The draft guidance for this category of EAD beneficiary is detailed in new AFM Chapter 30.13. As proposed, an applicant for this relief must still be maintaining nonimmigrant status, may only receive employment authorization for a period of time equal to the remainder of the applicant's current period of authorized stay, and will not be eligible for any extensions. The guidance also details the required evidence to submit and references a new supplementary Form I-765V that will be used along with the Form I-765 to request employment authorization by this new category of applicants.

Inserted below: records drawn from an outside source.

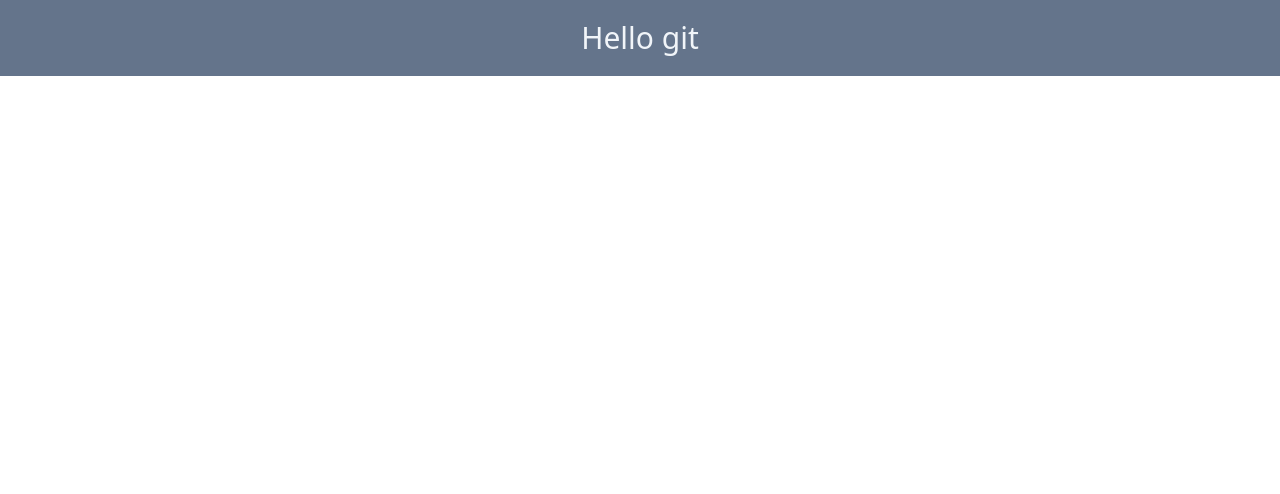
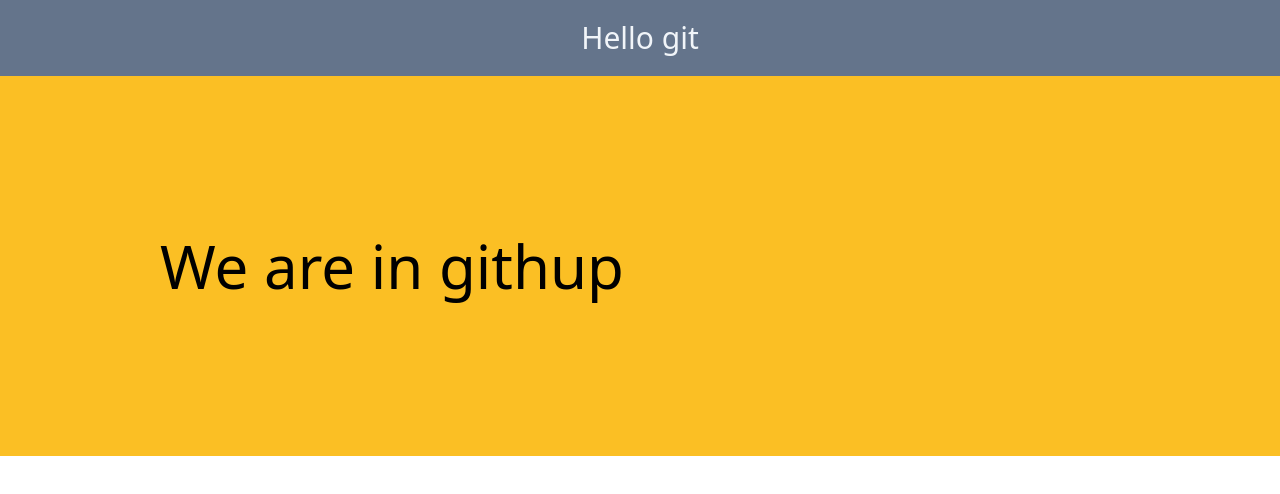
Before and after one commit to xKometa/kosmos-A, a website: page index.html in a window 1280 px wide. Drawn offline with Linux system fonts and the light colour scheme.

Commit message:
add hero section

```diff
--- a/index.html
+++ b/index.html
@@ -11,5 +11,8 @@
     <header class="p-5 bg-slate-500 text-slate-100">
       <h3 class="text-center text-3xl">Hello git</h3>
     </header>
+    <section class="p-40 bg-amber-400 flex justify-start">
+      <h2 class="text-6xl">We are in githup</h2>
+    </section>
   </body>
 </html>
```
Also changed, not shown: css/style.css.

CLINIC's comments to this draft guidance expressed our concern that the imposition of a "maintenance of status" requirement for employment authorization is not supported by the statute, and will in many instances disqualify the very individuals the statute aims to protect. In particular, we noted that INA § 106 does not require that employment authorization be limited to the period of the principal’s authorized stay, nor does it require that the marriage exist at the time of submission or adjudication of an application for employment authorization under this section. Further, such a narrow reading of the statute will undermine its benefits, by linking the validity of the applicant's nonimmigrant status to his or her eligibility for work authorization. For example, if the couple divorces due to the abuse, or if the abuser spouse loses status due to criminal activity related to domestic violence, the victim will no longer have a qualifying derivative nonimmigrant status and will not be eligible for employment authorization under the draft policy. We also noted that if the EAD application is submitted close in time to the expiration of status of the abused spouse, any work authorization period will be too limited to have any meaningful impact on the applicant's ability to seek safety and stability.
Other shortcomings in the draft guidance, as noted in our comments, include lack of an "any credible evidence standard" for proof of eligibility, and confidentiality protections for applicants.
For this reason, our comments included recommendations that the finalized guidance include the same evidentiary standards and confidentiality protections that apply to VAWA self-petitioners.
CLINIC will continue to advocate with USCIS to modify the U age-out and VAWA EAD guidance to respond to our concerns as described above. To this end, please share your experiences with us about representing clients whose cases are impacted by the USCIS guidance on these issues. Your feedback will help us provide concrete examples to USCIS about the effect of current policy and procedure, and support our advocacy for changes in the interim and draft guidance.